Muscle Dysmorphia And Male Anorexia Linked To Gender Role Endorsements, Study Finds
Men suffering from eating disorders are typically aiming for one of two things: to make themselves smaller, or to make themselves as muscular as possible, according to the National Association of Anorexia Nervosa and Associated Disorders. New research out of the University of Sydney investigates what causes that divergence — what makes men turn to anorexia or bulimia to make themselves smaller, versus the disordered eating and over-exercising behaviors that are seen in people with muscle dysmorphia?
One hypothesis is that these eating disorders are related to gender roles — that anorexia sufferers might be more likely to endorse “feminine” gender tropes like sexual fidelity, modesty, domesticity, and investment in appearance, whereas muscle dysmorphia sufferers might be more likely to endorse “masculine” gender tropes like risk-taking, winning, self-reliance and emotional control.
Clinical psychologists Stuart B. Murray. Elizabeth Rieger, Lisa Karlov and Stephen Touyz worked with 24 male anorexia nervosa patients, 21 male muscle dysmorphia patients and a control group of 30 gym-going men. They asked participants to complete four self-administered tests: the Conformity to Masculine Norms Inventory (CMNI), Conformity to Feminine Norms Inventory (CFNI), Muscle Dysmorphia Disorder Inventory (MDDI) — a questionnaire used to diagnose muscle dysmorphia — and the Eating Disorders Examination Questionnaire (EDE-Q).

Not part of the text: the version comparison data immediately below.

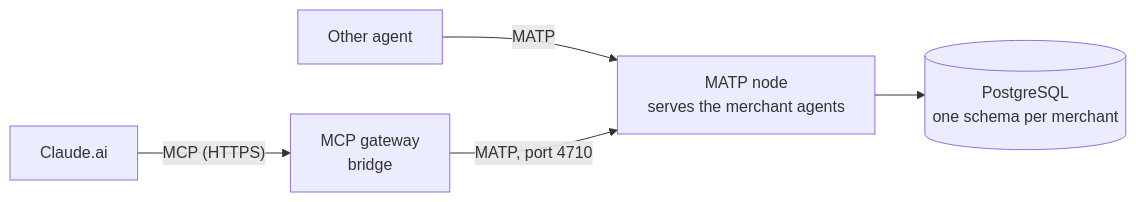
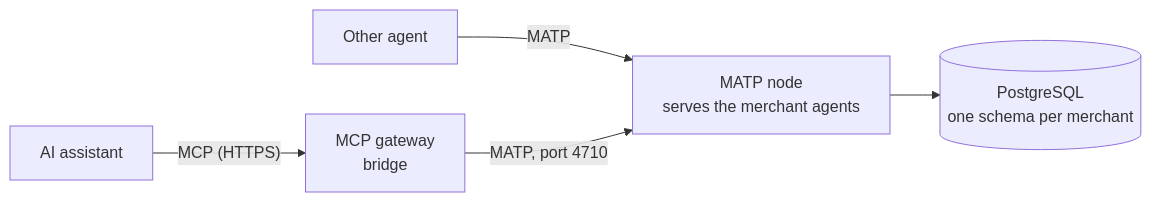
Before and after one commit to MaxEntz/BaselHack2026: the diagram in documentation/PROTOCOL.md, drawn with Mermaid. The commit also changed other lines of this file and 13 other files, not shown here.

First line of the commit message:
docs: say "AI assistant" where it isn't specific to Claude

````diff
--- a/documentation/PROTOCOL.md
+++ b/documentation/PROTOCOL.md
@@ -22,7 +22,7 @@
 ```mermaid
 flowchart LR
-  C["Claude.ai"] -->|"MCP (HTTPS)"| GW["MCP gateway<br/>bridge"]
+  C["AI assistant"] -->|"MCP (HTTPS)"| GW["MCP gateway<br/>bridge"]
   O["Other agent"] -->|"MATP"| N
   GW -->|"MATP, port 4710"| N["MATP node<br/>serves the merchant agents"]
   N --> DB[("PostgreSQL<br/>one schema per merchant")]
 ```
````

The study, published Thursday in the Journal of Eating Disorders found that muscle dysmorphia sufferers reported “significantly greater adherence” to masculine gender roles when compared with anorexia sufferers and the control group. In turn, anorexia sufferers reported greater adherence to feminine gender roles than the muscle dysmorphia sufferers or the control group.
So, what does all this mean? In a press release Murray stated that the results do not indicate “that the men with anorexia were any less masculine, nor that the men with muscle dysmorphia were less feminine than the control subjects recruited. It is however an indication of the increasing pressures men are under to define their masculinity in the modern world.”

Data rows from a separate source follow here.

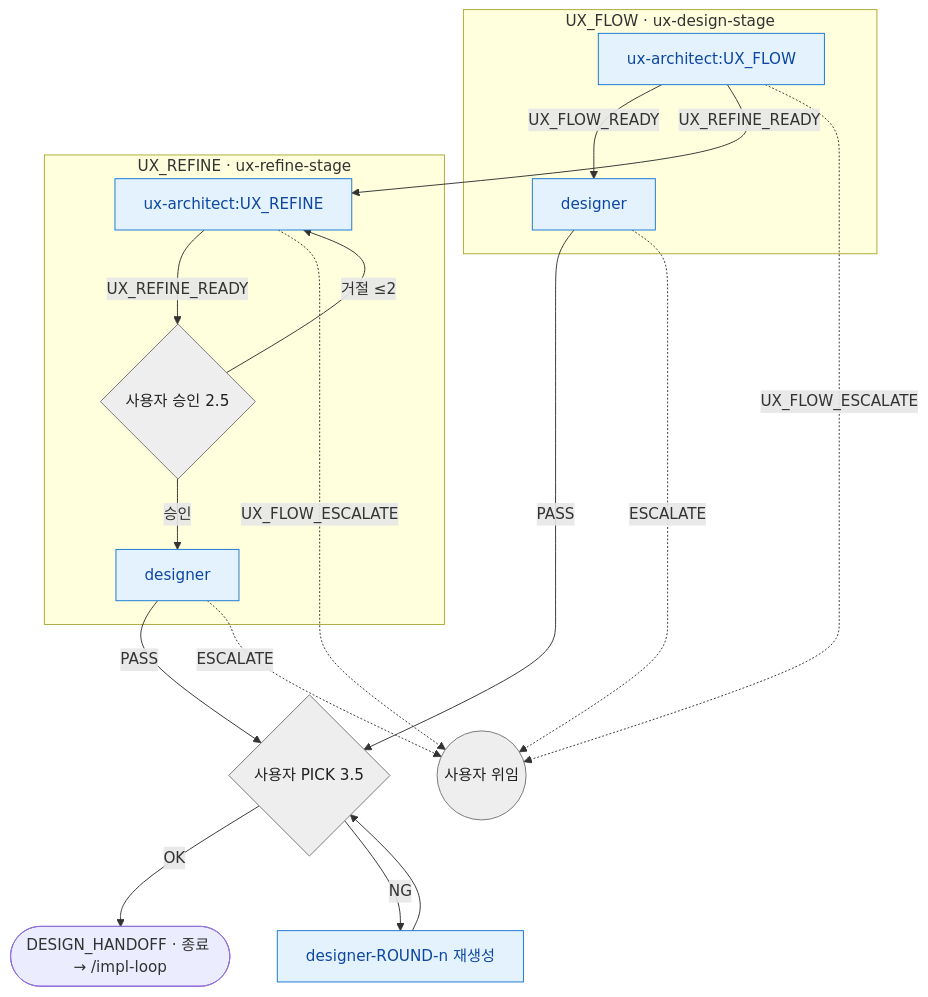
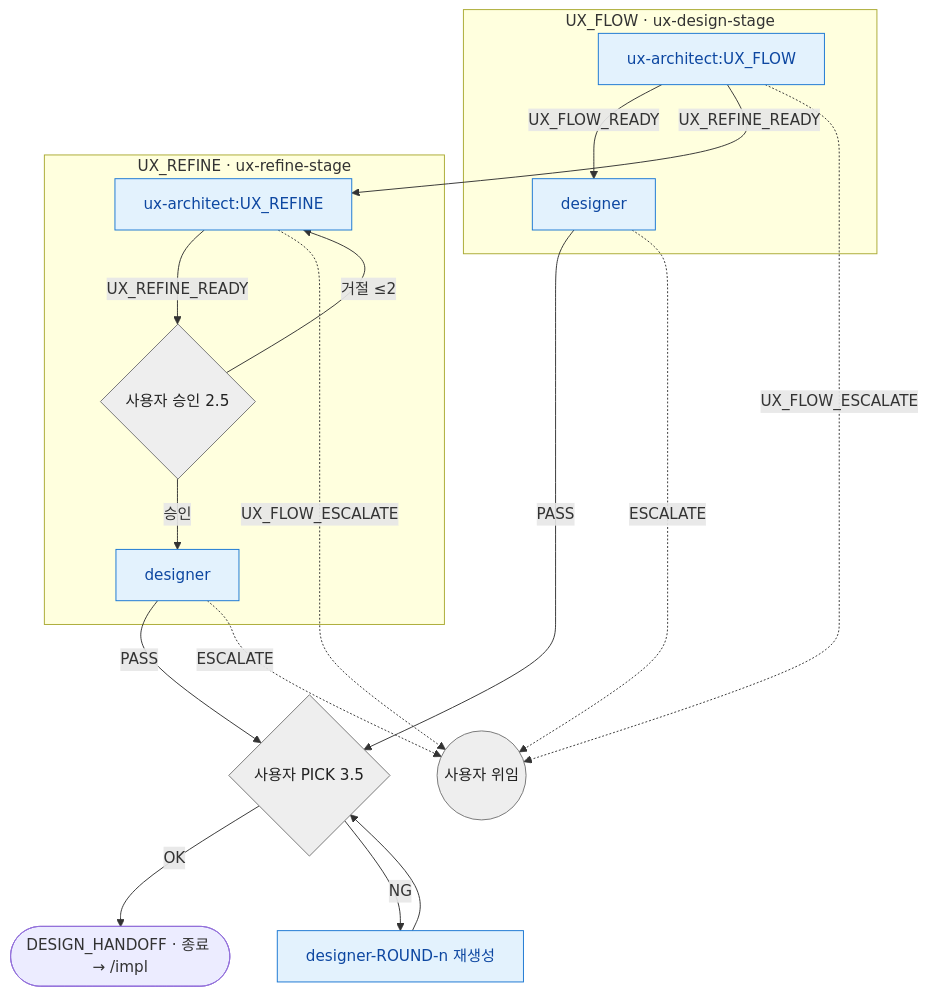
One commit to Daeguk-Sun/dcNess changed the diagram in skills/ux/ux-routing.md. Above: the diagram before and after it, drawn with Mermaid. The commit also changed other lines of this file and 31 other files, not shown here.

````diff
--- a/skills/ux/ux-routing.md
+++ b/skills/ux/ux-routing.md
@@ -15,26 +15,26 @@
 ```mermaid
 flowchart TB
   subgraph FLOW[UX_FLOW · ux-design-stage]
     UXF[ux-architect:UX_FLOW] -->|UX_FLOW_READY| DS1[designer]
   end
   subgraph REFINE[UX_REFINE · ux-refine-stage]
     UXR[ux-architect:UX_REFINE] -->|UX_REFINE_READY| AP{사용자 승인 2.5}
     AP -->|승인| DS2[designer]
     AP -->|거절 ≤2| UXR
   end
   UXF -->|UX_REFINE_READY| UXR
   DS1 -->|PASS| PICK{사용자 PICK 3.5}
   DS2 -->|PASS| PICK
-  PICK -->|OK| H([DESIGN_HANDOFF · 종료 → /impl-loop])
+  PICK -->|OK| H([DESIGN_HANDOFF · 종료 → /impl])
   PICK -->|NG| RD[designer-ROUND-n 재생성]
   RD --> PICK
   UXF -.->|UX_FLOW_ESCALATE| U((사용자 위임))
   UXR -.->|UX_FLOW_ESCALATE| U
   DS1 -.->|ESCALATE| U
   DS2 -.->|ESCALATE| U
 
   classDef produce fill:#e3f2fd,stroke:#1976d2,color:#0d47a1
   classDef user fill:#eeeeee,stroke:#757575,color:#212121
   class UXF,UXR,DS1,DS2,RD produce
   class U,AP,PICK user
 ```
````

Fairwinds Treatment Center is a dual-diagnosis facility, specializing in male eating disorders. We treat both adolescent and adult male clients to recover from eating disorders such as anorexia, bulimia and compulsive overeating. As a dual-diagnosis facility, we treat mental health issues as well including depression, anxiety and trauma, which can all play a roll in developing an eating disorder or muscle dysmorphia.
If you or someone you know is suffering from an eating disorder, take action and call our admissions department to discuss your situation. Call 727-449-0300 or contact via web here.